There are proposals for a new digitised system, but few in the lettings industry expect improvements to be delivered anytime soon. Legitimate possession claims are taking an age to trundle through the clogged system, while troublesome tenants exploit the situation and heap more misery on landlords.
The Ministry of Justice says that the average time for repossession cases is 29 weeks. This exceeds legal guidelines, but the problem is not confined to delays in securing court hearings. Recent issues in the court-appointed bailiff system have exacerbated the problem. Sim Sekhon, Group MD of Legal for Landlords, believes that few outside the industry are aware of the scale of the problem and the challenges landlords face.
The company’s Eviction Services team is currently processing around 220 cases every month. When we asked how landlords felt about waiting 29 weeks for a resolution, we heard a rather hollow laugh. It appears that the average time masks a huge variation. Sekhon told us, “Some courts are simply failing those with legitimate claims. Nobody should be expected to endure the distress and financial losses these delays are causing.
We asked for examples. Sekhon obliged, saying, “We learned about a case heard at Manchester County Court, involving a landlord currently resident in Singapore whose property is managed by a respected Manchester-based agent. The landlord has purchased flights to come over to the UK for the bailiff appointments on two occasions. Following rent arrears, a Section 8 Notice was issued 12 months ago.

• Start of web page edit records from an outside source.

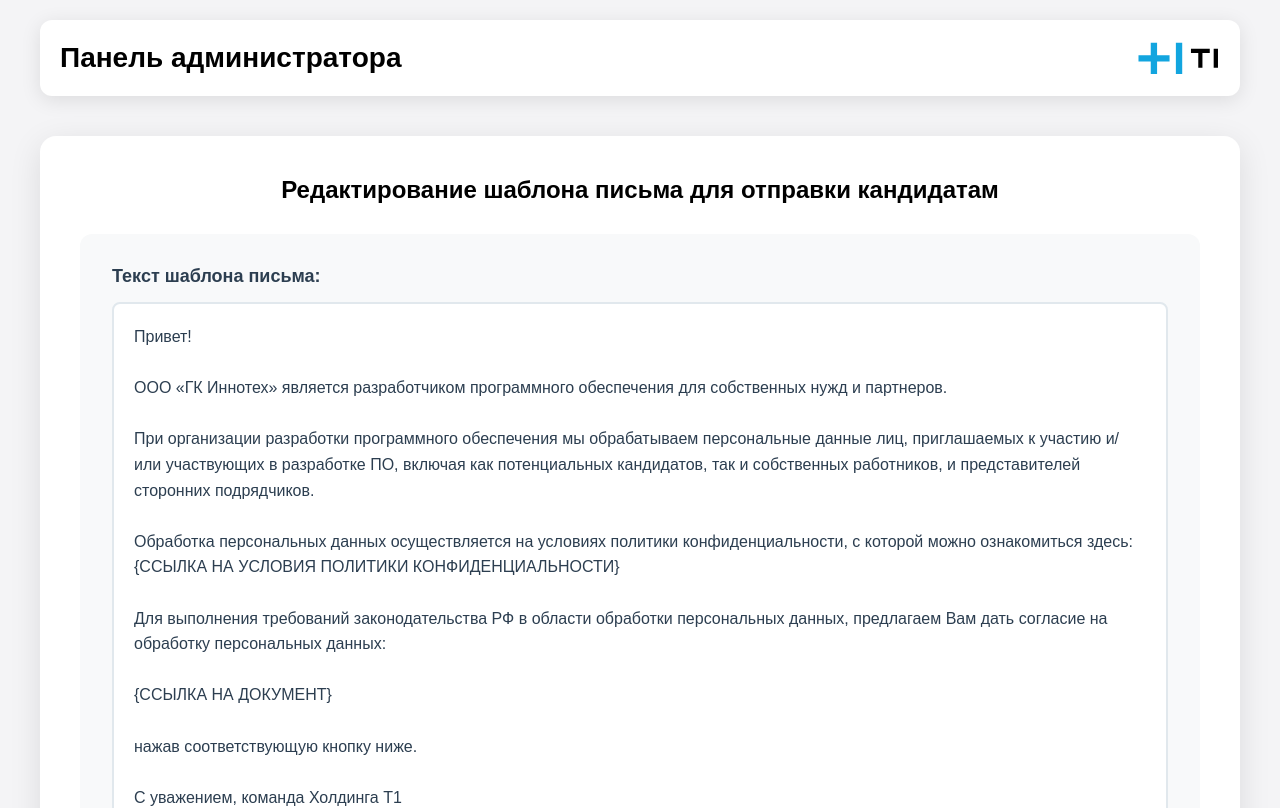
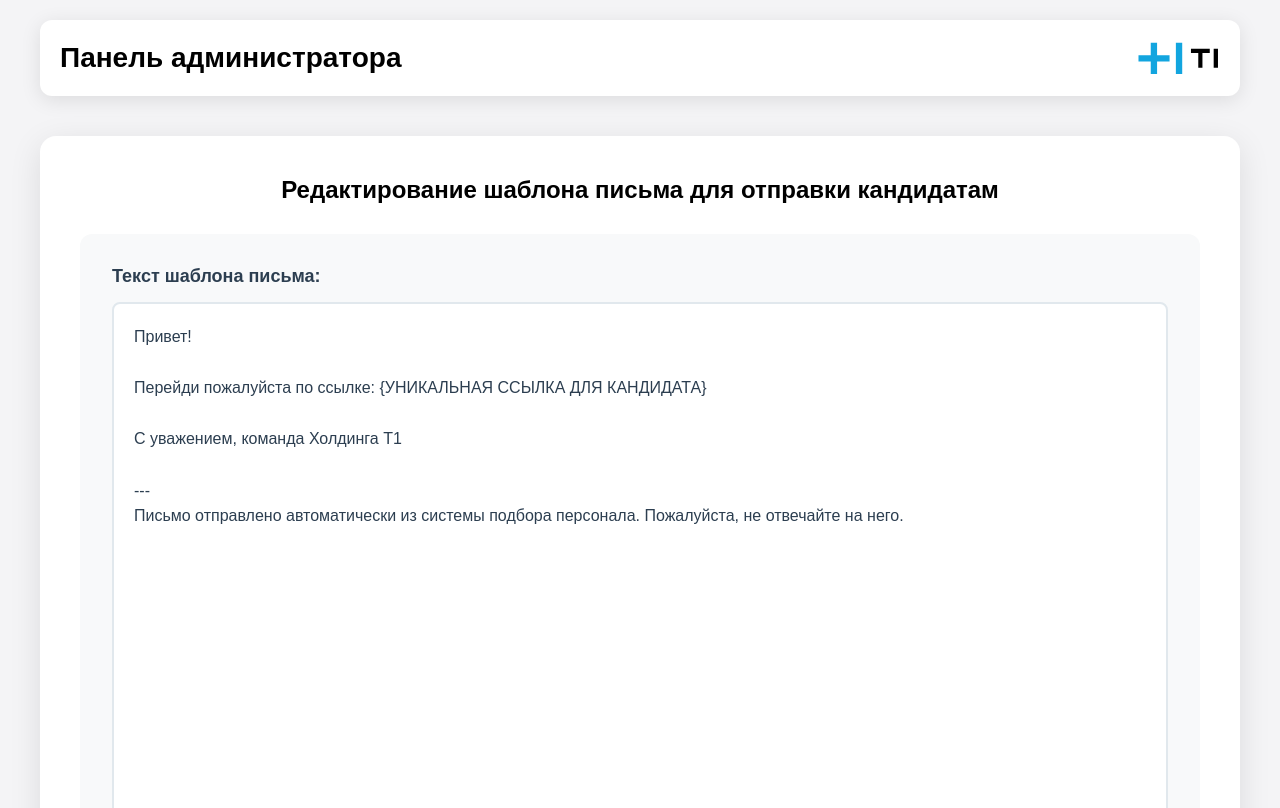
Before and after one commit to serjobor/client, a React (Vite) app: page /admin/letter in a window 1280 px wide. Shown: the top 808 px of the page. Built offline with nearby package versions, Linux system fonts and the light colour scheme; a web font is replaced by a local one.

Commit message:
refactor: update text for letter template

```diff
--- a/src/pages/LetterTemplatePage/LetterTemplatePage.tsx
+++ b/src/pages/LetterTemplatePage/LetterTemplatePage.tsx
@@ -7,18 +7,7 @@ function LetterTemplatePage() {
   const navigate = useNavigate();
   const [letterTemplate, setLetterTemplate] = useState(`Привет!
 
-ООО «ГК Иннотех» является разработчиком программного обеспечения для собственных нужд и партнеров.
-
-При организации разработки программного обеспечения мы обрабатываем персональные данные лиц, приглашаемых к участию и/или участвующих в разработке ПО, включая как потенциальных кандидатов, так и собственных работников, и представителей сторонних подрядчиков.
-
-Обработка персональных данных осуществляется на условиях политики конфиденциальности, с которой можно ознакомиться здесь:
-{ССЫЛКА НА УСЛОВИЯ ПОЛИТИКИ КОНФИДЕНЦИАЛЬНОСТИ}
-
-Для выполнения требований законодательства РФ в области обработки персональных данных, предлагаем Вам дать согласие на обработку персональных данных:
-
-{ССЫЛКА НА ДОКУМЕНТ}
-
-нажав соответствующую кнопку ниже.
+Перейди пожалуйста по ссылке: {УНИКАЛЬНАЯ ССЫЛКА ДЛЯ КАНДИДАТА}
 
 С уважением, команда Холдинга Т1
 
```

“A possession order was granted, and a bailiff was appointed to attend in late March. The tenant bolted the doors and the 2bailiffs decided police presence was required. Another date was set for May.
The tenant applied for Breathing Space the day before the bailiffs were due. When this expired, the landlord applied for another bailiff appointment. It was set for September then cancelled because of the strike. The bailiffs were next due in October. The tenant applied to have the warrant suspended.
“The application was dismissed but it had prevented the bailiff’s action. Yet another bailiff appointment was made, this time for earlier this month. The tenant made another application to suspend the warrant, but they neither paid the court fee nor attended the hearing.
“The judge told the bailiff to go ahead. When they arrived at the property, the tenant advised they were in Breathing Space again. This current situation expires in mid-December.
“In a second case at Doncaster County Court, the eviction took 18 months, 2 weeks and 5 days. The original Section 8 notice was served in March 2022. The hearing date was set for August and then adjourned when the tenant claimed disrepair. They did not file any defence and a second hearing date was set for the end of October. Again, no defence was filed. The third hearing took place in
“February 2023 and possession was awarded. The process of appointing bailiffs commenced, and they were due to attend in early May, but the first tenant went into Breathing Space. A second appointment had to be cancelled as the second tenant went into Breathing Space. The third bailiff appointment in September 2023 finally secured the eviction.
“A third case involving Willesden County Court is expected to conclude in January 2024, taking a total of ten months – just to secure bailiff action. In this case, paperwork within the court was repeatedly misplaced.
“They couldn’t find a risk assessment. They lost the copy of the application for a bailiff on two occasions. Then they failed to pass the application to the bailiffs for four months. After that, they passed the file to Stratford Housing Centre – but couldn’t explain why. Following a complaint to the court, a bailiff appointment has finally been confirmed.
“Stratford Housing Centre is involved in a second case where a Section 8 notice was served in May 2022. It took five months for a hearing date to be set. Following a series of adjournments – at least one the result of the tenant’s stalling tactics – possession was awarded in October 2023. Now the wait for a confirmed bailiff appointment is underway. Already this case has taken over 18 months.
“The final example Sekhon described doesn’t have these extreme delays but does show a worrying reluctance of Romford County Court to support legitimate landlord claims. In this instance, the agent served notices in early June and a possession hearing was set for the end of the month.
“It was granted and applications were made to appoint a bailiff – a process delayed by errors in the possession order. Meanwhile, on two occasions, the tenant has applied to have the bailiff appointment suspended. The first time, the application was dismissed. The second, the tenant paid the arrears, and the judge promptly decided the bailiff appointment was no longer required and cancelled it. The landlord still does not have possession of his property.”
Sekhon added, “These may be some of the more extreme examples from our case book, but they illustrate fairly typical problems. The courts should protect the rights of all and respect valid claims, but in our experience, they are failing in their duty when it comes to landlords.”
“Digitisation has the potential to alleviate the pressure but it’s perhaps worth noting that The Law Society has surveyed its members and concluded that “The government’s digitisation of the courts is adding to the delays plaguing the civil court system and undermining people’s access to justice when they need it most.”